Web page revision data >>
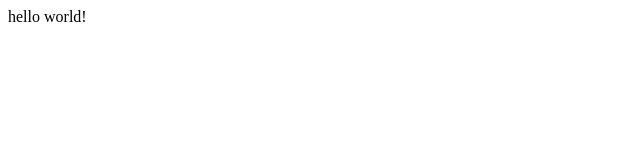
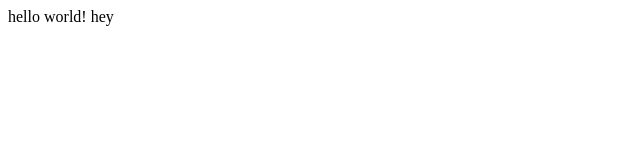
Before and after one commit to kirakirakirari/onigiri, a plain HTML site: page index.html in a window 1280 px wide. Shown: the full height of the page, 0-640 px from the left. Drawn offline with Linux system fonts and the light colour scheme.

Commit message:
Update index.html

```diff
--- a/index.html
+++ b/index.html
@@ -8,5 +8,6 @@
 </head>
 <body>
     hello world!
+    hey
 </body>
 </html>
```
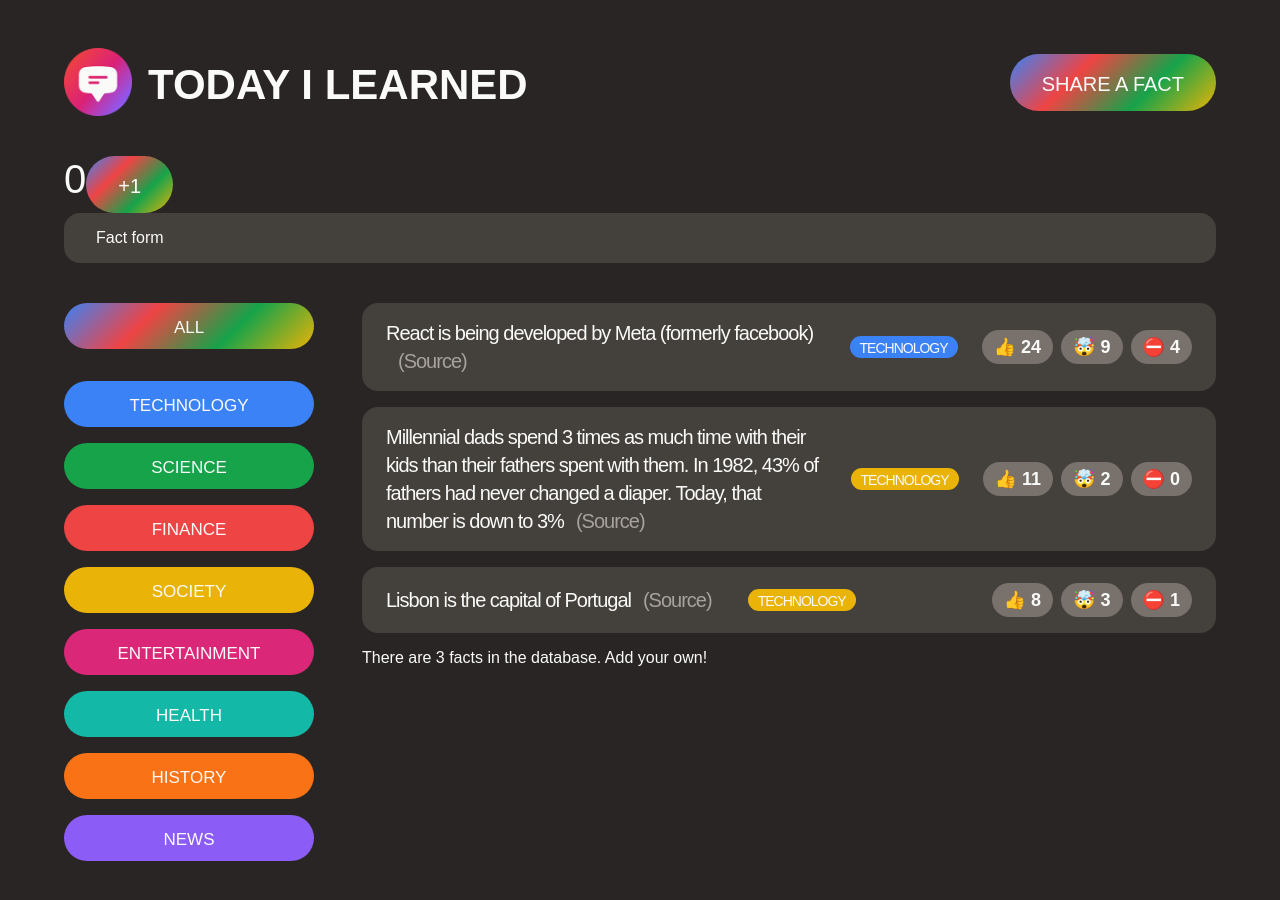
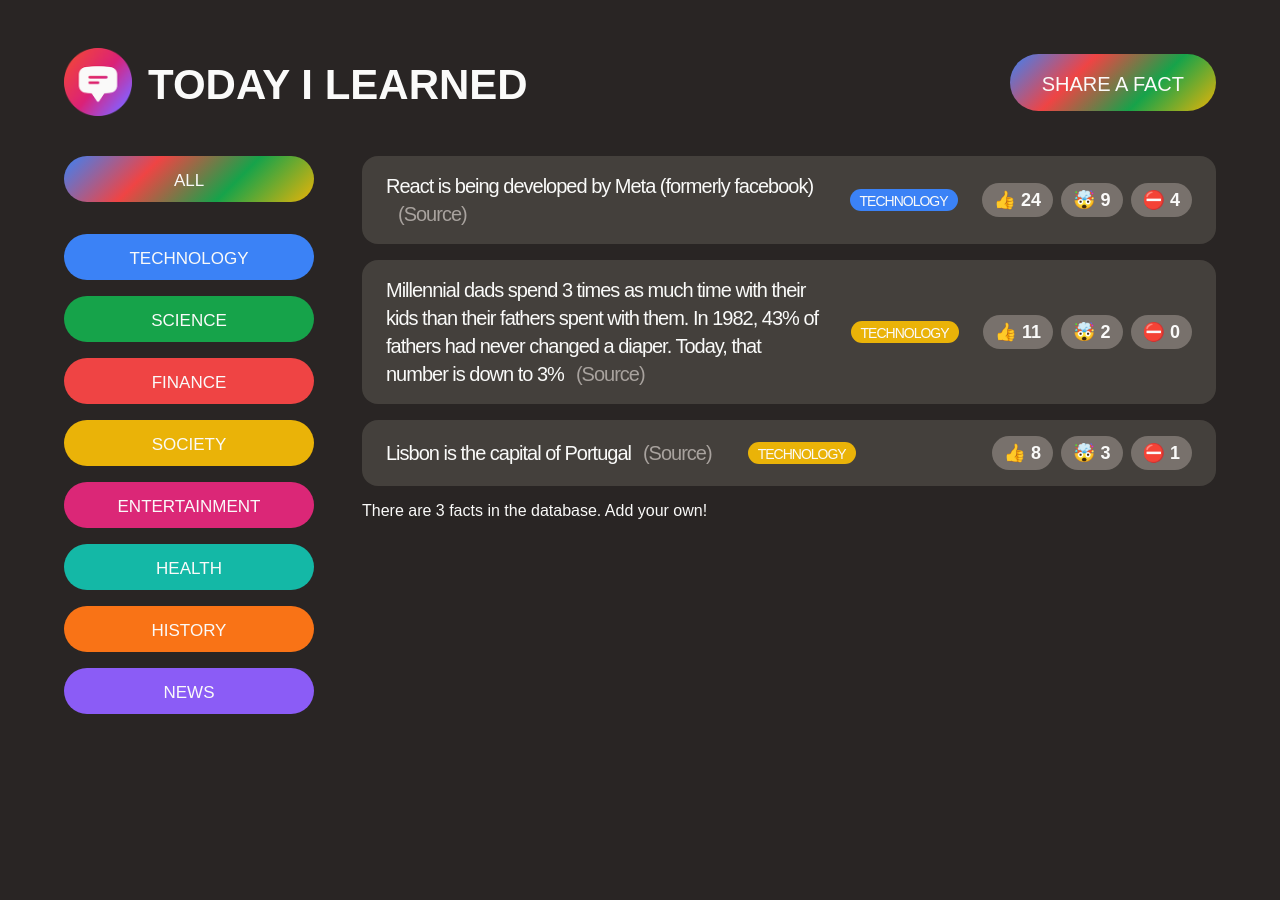
Before and after one commit to profpoochie/Fullstack_web_app, a React (Create React App) app in the folder today-i-learned/: page / in a window 1280 px wide. Shown: the top 900 px of the page. After the commit the page ends 800 px from the top, so only its background shows below. Built offline with nearby package versions, Linux system fonts and the light colour scheme; a web font is replaced by a local one.

Commit message:
Displaying and Hiding the Form the React Way

```diff
--- a/today-i-learned/src/App.js
+++ b/today-i-learned/src/App.js
@@ -48,6 +48,8 @@
 }
 
 function App() {
+  // 1. Define state variable
+  const [showForm, setShowForm] = useState(false);
   const appTitle = "Today I Learned";
 
   return (
@@ -63,12 +65,16 @@
           />
           <h1>{appTitle}</h1>
         </div>
-        <button className="btn btn-large btn-open">Share a fact</button>
+        <button
+          className="btn btn-large btn-open"
+          // 3. Update state variable
+          onClick={() => setShowForm((show) => !show)}
+        >
+          Share a fact
+        </button>
       </header>
-
-      <Counter />
-
-      <NewFactForm />
+      {/* Use state variable */}
+      {showForm ? <NewFactForm /> : null}
 
       <main className="main">
         <CategoryFilter />
```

Problem details >>
Give the number of lines in the entries that include the string "button", and nothing more.

Answer area >>
3